How should we report "unit attentions" (UAs - basically SCSI errors reported by storage devices) to userspace? Three choices were proposed:
There was a lot of discussion, but it was agreed that the in-kernel handling should be done by a notifier chain to which drivers and other entities could subscribe, and the push to user space would happen at the other end, probably via either netlink or structured logging.
[ I would like to thank LWN subscribers for funding that allowed me to attend the summit. Big thanks are also due to Mel Gorman and James Bottomley for their major contributions to the summit coverage. ]
Patches and updates
Core kernel code
Filesystems and block I/O
Virtualization and containers
Page editor: Jonathan Corbet
The Debian project is considering a proposal from the DuckDuckGo search engine to accept a percentage of the engine's advertising revenue that originates from web browsers on Debian machines. The project already welcomes donations and has several other organizations that make large contributions, but DuckDuckGo's proposal would require some accounting that would dictate some small changes to the browser software — and that, in turn, raises thornier questions for the project's developers and package maintainers.
Stefano Zacchiroli, the current Debian project Leader (DPL), wrote to the debian-project list on March 27, explaining that he had been approached about a possible revenue-sharing agreement with the DuckDuckGo search engine. Two alternatives were proposed.

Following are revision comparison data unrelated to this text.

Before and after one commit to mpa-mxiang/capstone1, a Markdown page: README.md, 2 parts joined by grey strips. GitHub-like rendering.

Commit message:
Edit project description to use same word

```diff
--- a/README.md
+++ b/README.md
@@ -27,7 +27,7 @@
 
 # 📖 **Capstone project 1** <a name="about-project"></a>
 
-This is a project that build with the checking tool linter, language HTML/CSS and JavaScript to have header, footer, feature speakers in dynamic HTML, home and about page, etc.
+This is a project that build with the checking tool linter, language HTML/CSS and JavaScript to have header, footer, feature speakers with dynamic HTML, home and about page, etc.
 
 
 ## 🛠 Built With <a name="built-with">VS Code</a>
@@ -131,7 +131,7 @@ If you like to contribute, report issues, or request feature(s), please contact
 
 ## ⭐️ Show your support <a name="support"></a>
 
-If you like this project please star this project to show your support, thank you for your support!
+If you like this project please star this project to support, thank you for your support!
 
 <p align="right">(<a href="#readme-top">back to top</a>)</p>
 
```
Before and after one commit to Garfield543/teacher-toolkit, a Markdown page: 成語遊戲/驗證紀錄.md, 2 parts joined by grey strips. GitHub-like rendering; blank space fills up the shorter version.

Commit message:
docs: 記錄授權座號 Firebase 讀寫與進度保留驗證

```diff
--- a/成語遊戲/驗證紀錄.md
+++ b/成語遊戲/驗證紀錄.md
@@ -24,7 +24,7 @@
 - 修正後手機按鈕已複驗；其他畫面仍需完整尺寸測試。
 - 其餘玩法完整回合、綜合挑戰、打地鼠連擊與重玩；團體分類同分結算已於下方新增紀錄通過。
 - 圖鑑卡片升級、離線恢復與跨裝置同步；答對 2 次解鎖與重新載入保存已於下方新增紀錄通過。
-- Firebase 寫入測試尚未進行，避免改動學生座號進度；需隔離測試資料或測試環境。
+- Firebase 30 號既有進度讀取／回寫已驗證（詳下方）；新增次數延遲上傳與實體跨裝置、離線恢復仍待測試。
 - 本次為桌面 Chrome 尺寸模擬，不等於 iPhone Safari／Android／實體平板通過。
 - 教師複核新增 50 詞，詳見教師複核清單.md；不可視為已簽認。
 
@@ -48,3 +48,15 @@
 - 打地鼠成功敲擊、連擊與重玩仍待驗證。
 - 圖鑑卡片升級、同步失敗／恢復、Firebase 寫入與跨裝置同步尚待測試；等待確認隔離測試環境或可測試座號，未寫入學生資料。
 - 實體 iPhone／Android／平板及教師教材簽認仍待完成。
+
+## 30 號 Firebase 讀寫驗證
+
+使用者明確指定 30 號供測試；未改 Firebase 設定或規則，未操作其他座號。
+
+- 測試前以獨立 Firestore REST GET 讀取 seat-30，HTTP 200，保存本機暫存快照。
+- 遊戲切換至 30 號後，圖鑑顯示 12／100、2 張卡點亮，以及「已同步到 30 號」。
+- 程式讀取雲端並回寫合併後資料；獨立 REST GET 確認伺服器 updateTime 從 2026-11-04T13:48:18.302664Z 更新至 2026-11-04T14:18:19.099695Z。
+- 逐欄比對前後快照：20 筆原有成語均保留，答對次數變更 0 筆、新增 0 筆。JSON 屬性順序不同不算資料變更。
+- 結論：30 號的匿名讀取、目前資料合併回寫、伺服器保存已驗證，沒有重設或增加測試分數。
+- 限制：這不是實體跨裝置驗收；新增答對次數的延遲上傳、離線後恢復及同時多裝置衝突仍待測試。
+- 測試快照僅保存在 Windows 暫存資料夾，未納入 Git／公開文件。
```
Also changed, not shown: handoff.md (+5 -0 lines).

In the first scenario, the company would donate 25% of its income from inbound traffic on Debian systems (provided that DuckDuckGo is available as a search engine option in a web browser). In the second scenario, the company would donate 50% of its inbound-traffic income from Debian machines if Debian set DuckDuckGo as the default search engine in the browser. In both cases, the company proposed counting Debian traffic by using a modified search URL:
DuckDuckGo further requested that Debian send a periodic invoice to the company, presumably based on the traffic statistics that the search engine already publishes.
Zacchiroli commented that he had discussed the search URL proposal with Mike Hommey, maintainer of the Iceweasel package (Debian's re-branded version of Mozilla Firefox), who had no objections to the proposed string modification. Zacchiroli said that he was "very much inclined to accept" the proposal, and asked for input from the rest of the project. In particular, he pointed out that DuckDuckGo had a publicly-visible history of donating to open source projects, including other distributions. The main risk, he added, was that the project needed to make clear to the company that the agreement would not interfere with package maintainers' freedom to make their decisions on purely technical grounds. That said, he expressed his confidence that the risk was negligible, and that the maintainers could be trusted to "keep on doing their thing."
Zacchiroli also solicited input from the maintainers of other browsers, clarifying in a later message that DuckDuckGo had initially proposed appending the term "iceweasel" to the search string, to which he and Hommey had counter-proposed "debian" in order to include all of the packaged Web browsers in the arrangement.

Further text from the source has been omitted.